Hispanic immigration has been a strong driver of the country’s economy, with the median annual growth rate among all ethnic groups in the U.S. outpacing growth in the population of white Americans.
But there are concerns that the Hispanic population is slowing, with some predicting a population decline of between 3.4 million and 5.4 billion.
That would be more than the combined populations of white, black and Asian Americans combined.
While the report does not say how many Hispanics are now employed, the number of employed Hispanics is expected to grow by about 1.5 million in 2020.
Hispanics, a minority, account for about 11 percent of the U and C population, according the BLS, while about 20 percent of Americans are Hispanic.
The unemployment rate for Hispanics in the labor force is 6.4 percent, according an Associated Press tally.
But the BLC said the number is still high.
In 2016, the Bureau estimated that 11.4 of the population was Hispanic.
In 2020, the BLI estimated that the number was just under 15.2 million.
About 2.5 percent of all Hispanics in jobs were in occupations that did not require a high school diploma, compared with 2.7 percent of whites.
For those working in low-wage occupations, unemployment rates for Hispanics were about 14.6 percent.
Hispanics make up just 1.9 percent of workers in manufacturing, 2.6 in construction and 1.6 for service-industry jobs, according BLS data.
For the first time, the Hispanic unemployment rate is at 7.3 percent, up from 6.6.
“Our job-seeking population is also growing, and this means the labor market for Hispanic workers is expanding at a faster pace than the labor pool of the whole country,” said Brian M. Lee, an economist at the BSL, in a statement.
The BLS did not say when or how many jobs are expected to open.
A study released in April said the labor-force participation rate among Hispanics, who make up almost a quarter of the nation’s population, will reach a peak in 2019.
It is currently at about 65 percent, down from a high of 72.6% in 2008.
The Hispanic population was the largest racial group in the workforce in the late 1980s and early 1990s, but has grown slowly.
It now accounts for about 12 percent of U.s. workers, according a BLS report.
In 1990, the unemployment rate was 8.1 percent for Hispanics, while in 2016, it was 8 percent.
The employment-population ratio for Hispanics was 4.5 to 1 in 2015, compared to 4.9 to 1 for whites.
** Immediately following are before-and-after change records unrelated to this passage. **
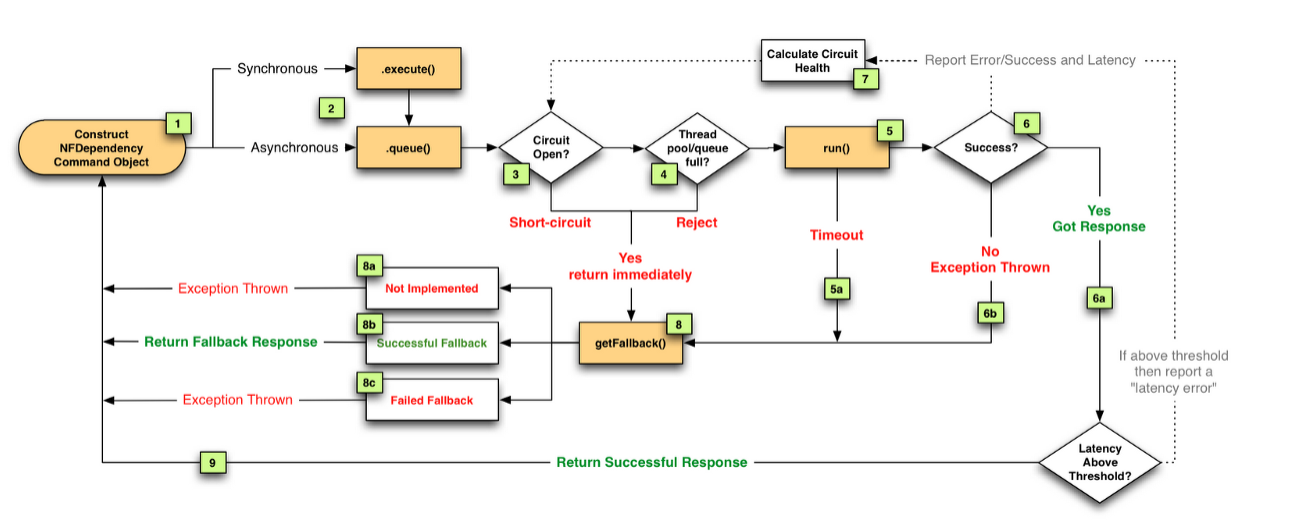
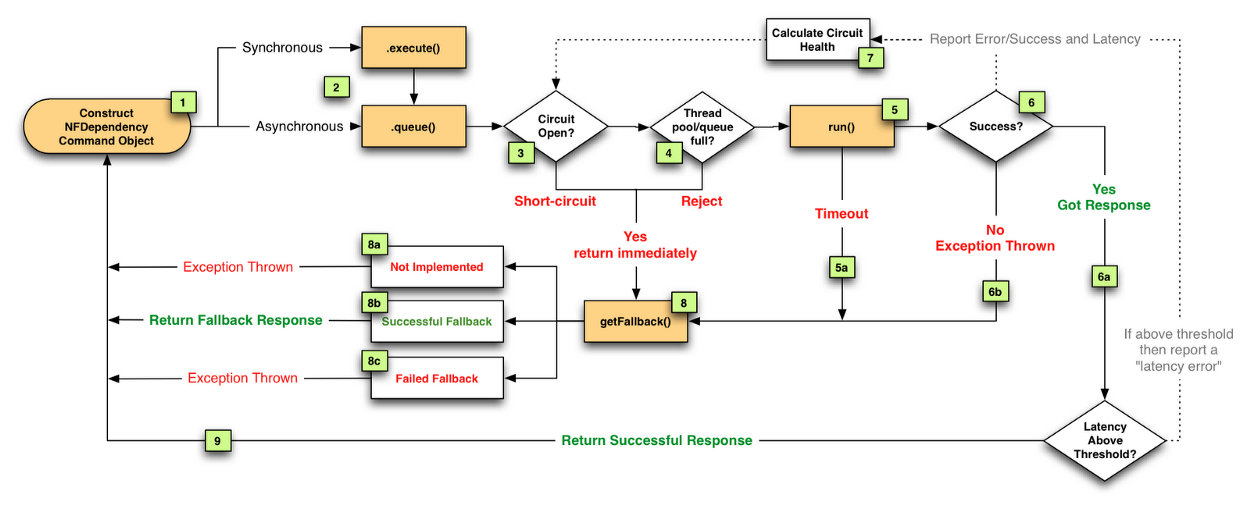
add hystrix essay

diff --git a/_drafts/2018-MM-DD-Hystrix.md b/_drafts/2018-MM-DD-Hystrix.md
@@ -5,11 +5,11 @@ subtitle: sub title
 date: 2018-11-04 15:17:19
 author: donaldhan
 catalog: true
-category: spring-framework
+category: Hystrix
 categories:
-    - spring-framework
+    - Hystrix
 tags:
-    - spring-context
+    - Hystrix
 ---
 
 # 引言
@@ -79,7 +79,13 @@ In light of the above architectural considerations we chose to implement a solut
 * semaphores (via a tryAcquire, not a blocking call)
 * circuit breakers
 
+he Netflix DependencyCommand implementation wraps a network-bound dependency call with a preference towards executing in a separate thread and defines fallback logic which gets executed (step 8 in flow chart below) for any failure or rejection (steps 3, 4, 5a, 6b below) regardless of which type of fault tolerance (network or thread timeout, thread pool or semaphore rejection, circuit breaker) triggered it.
+
+![Netflix-DependencyCommand-Implementation](/image/Hystrix/Netflix-DependencyCommand-Implementation.png)   
+
 信号量配置的使用，在什么情况下触发？
+
+![Semaphores-trigger-saturated-by-latent-network-connections](/image/Hystrix/Semaphores-trigger-saturated-by-latent-network-connections.png)   
 
 Semaphores are used instead of threads for dependency executions known to not perform network calls (such as those only doing in-memory cache lookups) since the overhead of a separate thread is too high for these types of operations.
 
@@ -101,7 +107,41 @@ An immediate failure (“fail fast”) throws an exception which causes the app 
 
 However, there are often several preferable options for providing responses in a “fallback mode” to reduce impact of failure on users. Regardless of what causes a failure and how it is intercepted (timeout, rejection, short-circuited etc) the request will always pass through the fallback logic (step 8 in flow chart above) before returning to the user to give a DependencyCommand the opportunity to do something other than “fail fast”.
 
+# How do we respond to a user request when failure occurs?
 
+An immediate failure (“fail fast”) throws an exception which causes the app to shed load until the dependency returns to health. This is preferable to requests “piling up” as it keeps Tomcat request threads available to serve requests from healthy dependencies and enables rapid recovery once failed dependencies recover.
+
+However, there are often several preferable options for providing responses in a “fallback mode” to reduce impact of failure on users. Regardless of what causes a failure and how it is intercepted (timeout, rejection, short-circuited etc) the request will always pass through the fallback logic (step 8 in flow chart above) before returning to the user to give a DependencyCommand the opportunity to do something other than “fail fast”.
+
+Some approaches to fallbacks we use are, in order of their impact on the user experience:
+
+* Cache: Retrieve data from local or remote caches if the realtime dependency is unavailable, even if the data ends up being stale
+* Eventual Consistency: Queue writes (such as in SQS) to be persisted once the dependency is available again
+* Stubbed Data: Revert to default values when personalized options can’t be retrieved
+* Empty Response (“Fail Silent”): Return a null or empty list which UIs can then ignore
+
+# Example Use Case
+
+![Example-Use-Case](/image/Hystrix/Example-Use-Case.png)  
+
+The above diagram shows an example configuration where the dependency has no reason to hit the 99.5th percentile and thus cuts it short at the network timeout layer and immediately retries with the expectation to get median latency most of the time, and accomplish this all within the 300ms thread timeout.
+
+If the dependency has legitimate reasons to sometimes hit the 99.5th percentile (i.e. cache miss with lazy generation) then the network timeout will be set higher than it, such as at 325ms with 0 or 1 retries and the thread timeout set higher (350ms+).
+
+The threadpool is sized at 10 to handle a burst of 99th percentile requests, but when everything is healthy this threadpool will typically only have 1 or 2 threads active at any given time to serve mostly 40ms median calls.
+
+When configured correctly a timeout at the DependencyCommand layer should be rare, but the protection is there in case something other than network latency affects the time, or the combination of connect+read+retry+connect+read in a worst case scenario still exceeds the configured overall timeout.
+
+The aggressiveness of configurations and tradeoffs in each direction are different for each dependency.
+
+Configurations can be changed in realtime as needed as performance characteristics change or when problems are found all without risking the taking down of the entire app if problems or misconfigurations occur.
+
+# Conclusion
+The approaches discussed in this post have had a dramatic effect on our ability to tolerate and be resilient to system, infrastructure and application level failures without impacting (or limiting impact to) user experience.
+
+Despite the success of this new DependencyCommand resiliency system over the past 8 months, there is still a lot for us to do in improving our fault tolerance strategies and performance, especially as we continue to add functionality, devices, customers and international markets.
+
+If these kinds of challenges interest you, the API team is actively hiring:
 
 ```java
 ```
The labor force participation rate for Latinos was about 63 percent in 2016.
In the mid-1990s, the share of Hispanics working in the private sector fell from 14.4 to 11.2 percent.
By 2020, it is expected it will fall to 7.4%, according to the BLSS.
About half of Hispanic immigrants, roughly 5 million people, were employed in the public sector in 2020, according Census Bureau data.
About one-third were in jobs that required a high-school diploma or less, compared from 30.5% in 2000.
Hispanics are the largest immigrant group in jobs.
The share of Hispanic workers in low wage occupations is down, but still higher than the national average.
In 2021, low-paying jobs account for 11.9 million, compared the national unemployment rate of 6.3.
Hispanics comprise 12.9% of all working-age adults, according census data.
In 2035, they will make up 12.5%, according Census data.
Hispanic households have seen their median household income rise over the last decade, while the overall poverty rate has decreased, according Bureau of Justice Statistics data.